Meanwhile, Nova Scotia’s school curriculum has been evolving to include more education about First Nations culture.
Students are engaging in conversations about the province’s Mi’kmaq and their culture. On a broader scale, they’re being educated on treaties and the residential schools and have stepped up to take part in activities such as Orange Shirt Day, aimed to show support for residential school survivors, and projects related to Missing and Murdered Indigenous Women concerns.
First Nations staff and students are a big part of the school community. Members of the Wildcat Reserve In Queens County work hand-in-hand with educators and students on various projects, according to Ash.
“I am extremely impressed with the First Nations community on the South Shore. They have been very open to working with us and working with our schools,” he commented. “I also think our students are absolutely fantastic in terms of demanding better from us as a larger society with the conversations they are having.”
The SSRCE has taken a “multi-layered” approach to education around First Nations culture, and learning opportunities are included at all grade levels, Ash explained.
“I think we are moving in the right direction. We’re trying to maintain and enhance our relationship with the local First Nations communities and we are proud of some of the work that we’ve been able to accomplish,” he said.
“But there is more work to be done and we’re committed to doing that work,” he added.

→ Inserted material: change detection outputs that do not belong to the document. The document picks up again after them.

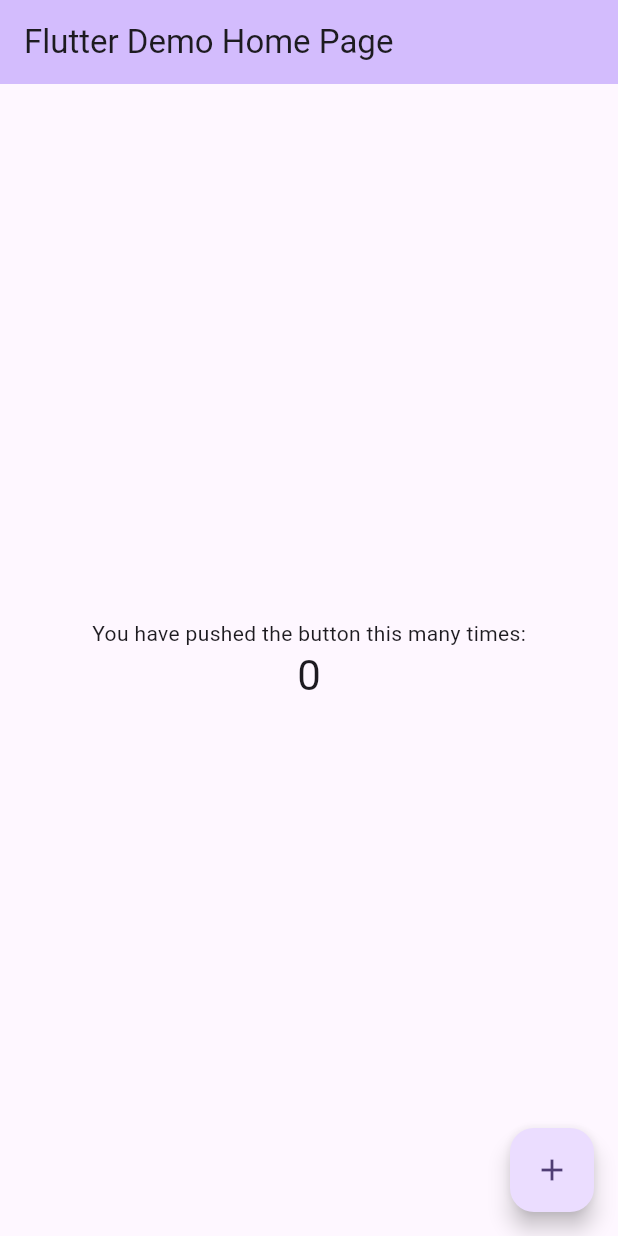
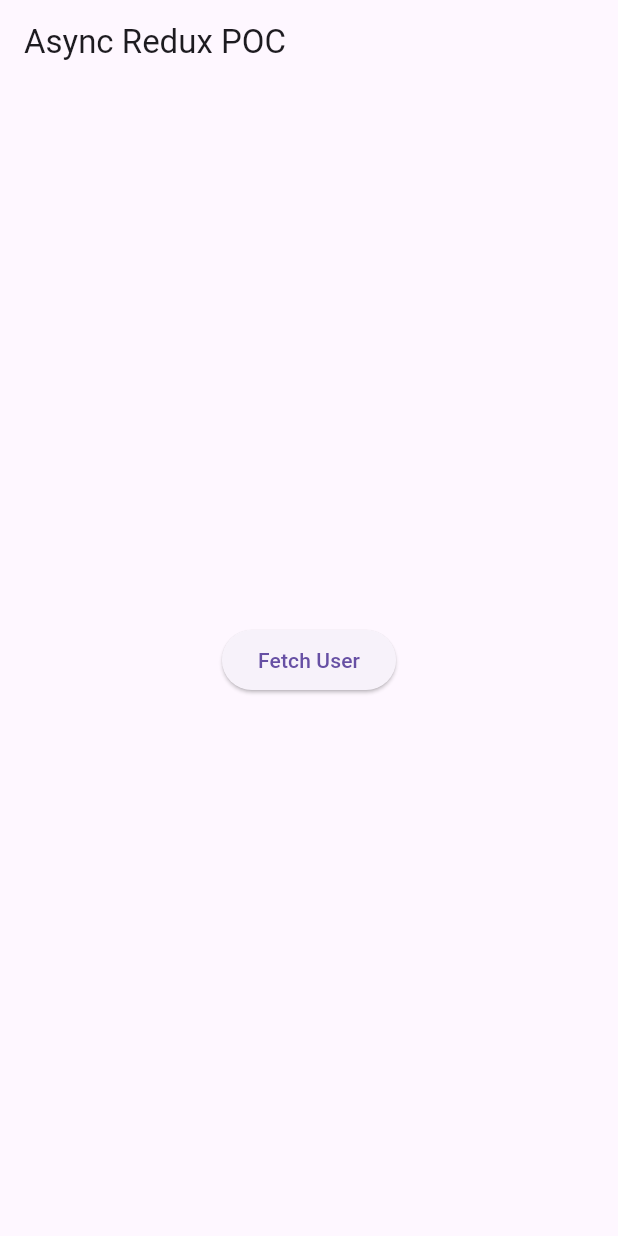
Before and after one commit to Lewis-Mbogori/async_redux, a Flutter app: the screen it shows after launch, on a phone screen of 412 x 824 dp. Run offline on Flutter 3.47's test engine with Material 3 defaults, Android fonts, the light colour scheme and no system bars; our stand-ins replace flutter_redux, redux.

```diff
--- a/async_redux_poc/lib/main.dart
+++ b/async_redux_poc/lib/main.dart
@@ -1,121 +1,34 @@
+import 'package:async_redux_poc/redux/app_state.dart';
+import 'package:async_redux_poc/redux/middleware/user_middleware.dart';
+import 'package:async_redux_poc/redux/reducers/user_reducer.dart';
+import 'package:async_redux_poc/ui/home_page.dart';
 import 'package:flutter/material.dart';
+import 'package:flutter_redux/flutter_redux.dart';
+import 'package:redux/redux.dart';
+
 
 void main() {
-  runApp(const MyApp());
+// The Store is created once at the top of the app
+final store = Store<AppState>(
+  userReducer,
+  initialState: AppState.initial(),
+  middleware: createUserMiddleware()
+);
+
+  runApp(MyApp(store: store));
 }
 
 class MyApp extends StatelessWidget {
-  const MyApp({super.key});
+  final Store<AppState> store;
+  const MyApp({super.key, required this.store});
 
   // This widget is the root of your application.
   @override
   Widget build(BuildContext context) {
-    return MaterialApp(
-      title: 'Flutter Demo',
-      theme: ThemeData(
-        // This is the theme of your application.
-        //
-        // TRY THIS: Try running your application with "flutter run". You'll see
-        // the application has a purple toolbar. Then, without quitting the app,
-        // try changing the seedColor in the colorScheme below to Colors.green
-        // and then invoke "hot reload" (save your changes or press the "hot
-        // reload" button in a Flutter-supported IDE, or press "r" if you used
-        // the command line to start the app).
-        //
-        // Notice that the counter didn't reset back to zero; the application
-        // state is not lost during the reload. To reset the state, use hot
-        // restart instead.
-        //
-        // This works for code too, not just values: Most code changes can be
-        // tested with just a hot reload.
-        colorScheme: .fromSeed(seedColor: Colors.deepPurple),
-      ),
-      home: const MyHomePage(title: 'Flutter Demo Home Page'),
-    );
-  }
-}
-
-class MyHomePage extends StatefulWidget {
-  const MyHomePage({super.key, required this.title});
-
-  // This widget is the home page of your application. It is stateful, meaning
-  // that it has a State object (defined below) that contains fields that affect
-  // how it looks.
-
-  // This class is the configuration for the state. It holds the values (in this
-  // case the title) provided by the parent (in this case the App widget) and
-  // used by the build method of the State. Fields in a Widget subclass are
-  // always marked "final".
-
-  final String title;
-
-  @override
-  State<MyHomePage> createState() => _MyHomePageState();
-}
-
-class _MyHomePageState extends State<MyHomePage> {
-  int _counter = 0;
-
-  void _incrementCounter() {
-    setState(() {
-      // This call to setState tells the Flutter framework that something has
-      // changed in this State, which causes it to rerun the build method below
-      // so that the display can reflect the updated values. If we changed
-      // _counter without calling setState(), then the build method would not be
-      // called again, and so nothing would appear to happen.
-      _counter++;
-    });
-  }
-
-  @override
-  Widget build(BuildContext context) {
-    // This method is rerun every time setState is called, for instance as done
-    // by the _incrementCounter method above.
-    //
-    // The Flutter framework has been optimized to make rerunning build methods
-    // fast, so that you can just rebuild anything that needs updating rather
-    // than having to individually change instances of widgets.
-    return Scaffold(
-      appBar: AppBar(
-        // TRY THIS: Try changing the color here to a specific color (to
-        // Colors.amber, perhaps?) and trigger a hot reload to see the AppBar
-        // change color while the other colors stay the same.
-        backgroundColor: Theme.of(context).colorScheme.inversePrimary,
-        // Here we take the value from the MyHomePage object that was created by
-        // the App.build method, and use it to set our appbar title.
-        title: Text(widget.title),
-      ),
-      body: Center(
-        // Center is a layout widget. It takes a single child and positions it
-        // in the middle of the parent.
-        child: Column(
-          // Column is also a layout widget. It takes a list of children and
-          // arranges them vertically. By default, it sizes itself to fit its
-          // children horizontally, and tries to be as tall as its parent.
-          //
-          // Column has various properties to control how it sizes itself and
-          // how it positions its children. Here we use mainAxisAlignment to
-          // center the children vertically; the main axis here is the vertical
-          // axis because Columns are vertical (the cross axis would be
-          // horizontal).
-          //
-          // TRY THIS: Invoke "debug painting" (choose the "Toggle Debug Paint"
-          // action in the IDE, or press "p" in the console), to see the
-          // wireframe for each widget.
-          mainAxisAlignment: .center,
-          children: [
-            const Text('You have pushed the button this many times:'),
-            Text(
-              '$_counter',
-              style: Theme.of(context).textTheme.headlineMedium,
-            ),
-          ],
-        ),
-      ),
-      floatingActionButton: FloatingActionButton(
-        onPressed: _incrementCounter,
-        tooltip: 'Increment',
-        child: const Icon(Icons.add),
+    return StoreProvider<AppState>(
+      store: store,
+      child: const MaterialApp(
+        home: HomePage(),
       ),
     );
   }
--- a/async_redux_poc/lib/ui/home_page.dart
+++ b/async_redux_poc/lib/ui/home_page.dart
@@ -0,0 +1,53 @@
+import 'package:async_redux_poc/redux/actions/user_actions.dart';
+import 'package:async_redux_poc/redux/app_state.dart';
+import 'package:flutter/material.dart';
+import 'package:flutter_redux/flutter_redux.dart';
+
+class HomePage extends StatelessWidget {
+  const HomePage({super.key});
+
+  @override
+  Widget build(BuildContext context) {
+    return Scaffold(
+      appBar: AppBar(title: Text("Async Redux POC")),
+      body: Center(
+        child: StoreConnector<AppState, _ViewModel>(
+          converter: (store) => _ViewModel(
+            isLoading: store.state.isLoading,
+            userName: store.state.user?.name,
+            error: store.state.errorMessage,
+            onFetchUser: () => store.dispatch(FetchUserRequestAction()),
+          ),
+          builder: (context, vm) {
+            if (vm.isLoading) {
+              return CircularProgressIndicator();
+            } else if (vm.error != null) {
+              return Text('Error: ${vm.error}');
+            } else if (vm.userName != null) {
+              return Text('User: ${vm.userName}');
+            } else {
+              return ElevatedButton(
+                onPressed: vm.onFetchUser,
+                child: Text('Fetch User'),
+              );
+            }
+          },
+        )
+      ),
+    );
+  }
+}
+
+class _ViewModel {
+  final bool isLoading;
+  final String? userName;
+  final String? error;
+  final VoidCallback onFetchUser;
+
+  _ViewModel({
+    required this.isLoading,
+    required this.userName,
+    required this.error,
+    required this.onFetchUser,
+  });
+}
```
Also changed, not shown: async_redux_poc/lib/redux/middleware/user_middleware.dart (+47 -0 lines), 1 other file.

Schools in the province are also working on overall inclusivity in the education system. Last year the province rolled out its Inclusive Education Policy, which, according to Ash, speaks to “our responsibility to ensure all students are reflected and validated in the education process.
“It also speaks to the need for us as an education system to ensure all individuals are exposed to diverse perspectives and understanding as well.”
According to the Truth and Reconciliation Commission of Canada, there were 130 residential schools located across the country, with the last one closing in 1996. The commission has indicated that the government-funded, church-run schools were set up to eliminate parental involvement in the intellectual, cultural and spiritual development of Aboriginal children.
With the initial uncovering of graves in B.C. there has been a concerted push to search for possible more unmarked graves or grave sites where residential schools were built.
The only residential school in Nova Scotia was the former Shubenacadie Indian Residential School that was built in 1928-29 in the Sipekni’katik district of Mi’kma’ki, at the top of a small hill between Highway 2 and the Shubenacadie River. The school was open until 1967.
Initial investigations around the school site have been done with no unmarked graves or burial sites found at this point.
Kevin McBain, Local Journalism Initiative Reporter, LighthouseNOW Progress Bulletin